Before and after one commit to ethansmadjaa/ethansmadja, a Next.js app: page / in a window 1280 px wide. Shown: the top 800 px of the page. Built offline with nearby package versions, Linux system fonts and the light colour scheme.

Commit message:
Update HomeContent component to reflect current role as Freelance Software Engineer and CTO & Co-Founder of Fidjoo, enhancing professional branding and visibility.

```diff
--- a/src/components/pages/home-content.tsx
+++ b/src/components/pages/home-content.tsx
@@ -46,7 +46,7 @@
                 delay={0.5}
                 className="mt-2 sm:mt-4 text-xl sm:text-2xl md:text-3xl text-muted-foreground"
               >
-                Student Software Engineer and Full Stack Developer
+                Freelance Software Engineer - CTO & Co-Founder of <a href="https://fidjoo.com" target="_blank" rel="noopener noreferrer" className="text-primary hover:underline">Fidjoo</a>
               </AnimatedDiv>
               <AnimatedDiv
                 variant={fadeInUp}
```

# # # # # # #

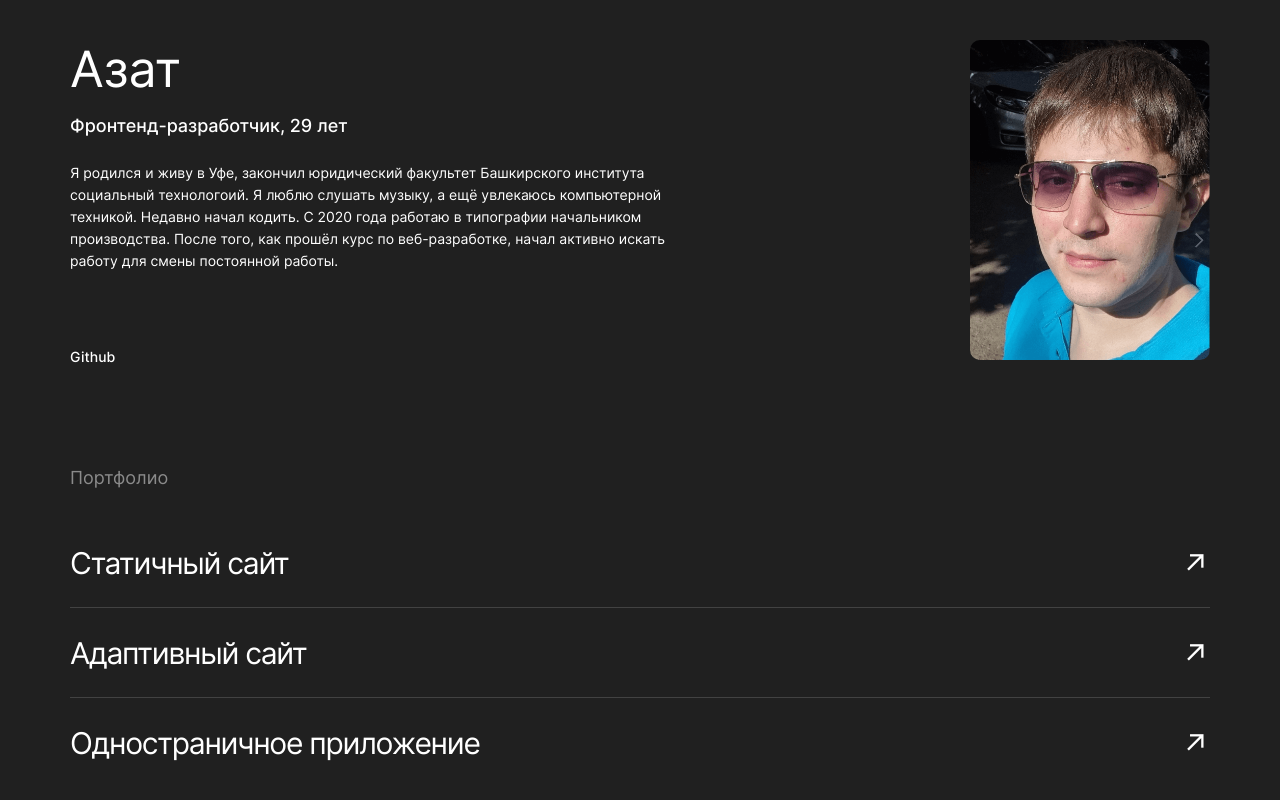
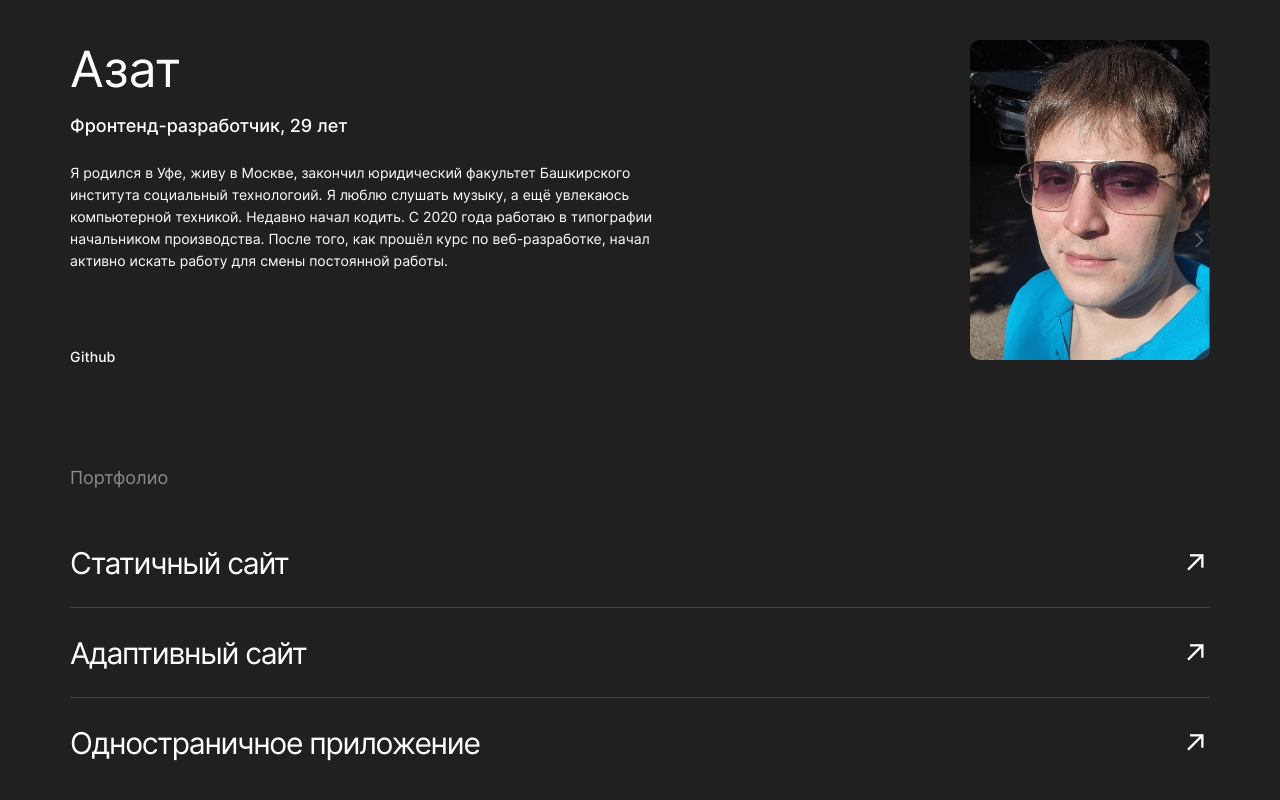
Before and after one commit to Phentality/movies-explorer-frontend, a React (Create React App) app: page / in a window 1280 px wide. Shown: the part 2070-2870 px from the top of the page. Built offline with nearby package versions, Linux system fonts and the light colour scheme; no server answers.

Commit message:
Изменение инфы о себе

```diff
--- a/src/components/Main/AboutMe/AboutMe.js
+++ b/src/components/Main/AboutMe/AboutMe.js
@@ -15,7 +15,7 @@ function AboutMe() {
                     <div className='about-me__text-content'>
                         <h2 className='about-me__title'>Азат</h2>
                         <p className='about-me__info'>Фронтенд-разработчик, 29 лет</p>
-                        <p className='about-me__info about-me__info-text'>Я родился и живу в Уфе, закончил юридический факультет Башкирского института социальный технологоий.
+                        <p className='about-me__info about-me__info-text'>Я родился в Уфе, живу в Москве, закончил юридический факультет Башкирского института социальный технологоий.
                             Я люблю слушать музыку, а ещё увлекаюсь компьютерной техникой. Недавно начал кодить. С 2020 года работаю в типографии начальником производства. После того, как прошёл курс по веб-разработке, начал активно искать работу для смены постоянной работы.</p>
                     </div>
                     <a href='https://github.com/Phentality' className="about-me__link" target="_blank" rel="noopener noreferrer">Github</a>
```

# # # # # # #

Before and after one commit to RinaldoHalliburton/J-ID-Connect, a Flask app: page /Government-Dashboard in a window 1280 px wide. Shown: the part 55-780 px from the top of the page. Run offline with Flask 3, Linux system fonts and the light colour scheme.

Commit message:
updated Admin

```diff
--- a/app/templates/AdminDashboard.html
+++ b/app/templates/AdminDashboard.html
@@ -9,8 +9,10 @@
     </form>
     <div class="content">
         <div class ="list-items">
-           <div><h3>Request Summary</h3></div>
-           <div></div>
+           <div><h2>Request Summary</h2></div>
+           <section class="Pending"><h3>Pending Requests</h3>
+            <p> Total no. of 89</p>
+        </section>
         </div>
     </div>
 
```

# # # # # # #

Try it: Starting from the records above, copy each line where the string "system" is found.

Answer to the problem:
Before and after one commit to ethansmadjaa/ethansmadja, a Next.js app: page / in a window 1280 px wide. Shown: the top 800 px of the page. Built offline with nearby package versions, Linux system fonts and the light colour scheme.
Before and after one commit to Phentality/movies-explorer-frontend, a React (Create React App) app: page / in a window 1280 px wide. Shown: the part 2070-2870 px from the top of the page. Built offline with nearby package versions, Linux system fonts and the light colour scheme; no server answers.
Before and after one commit to RinaldoHalliburton/J-ID-Connect, a Flask app: page /Government-Dashboard in a window 1280 px wide. Shown: the part 55-780 px from the top of the page. Run offline with Flask 3, Linux system fonts and the light colour scheme.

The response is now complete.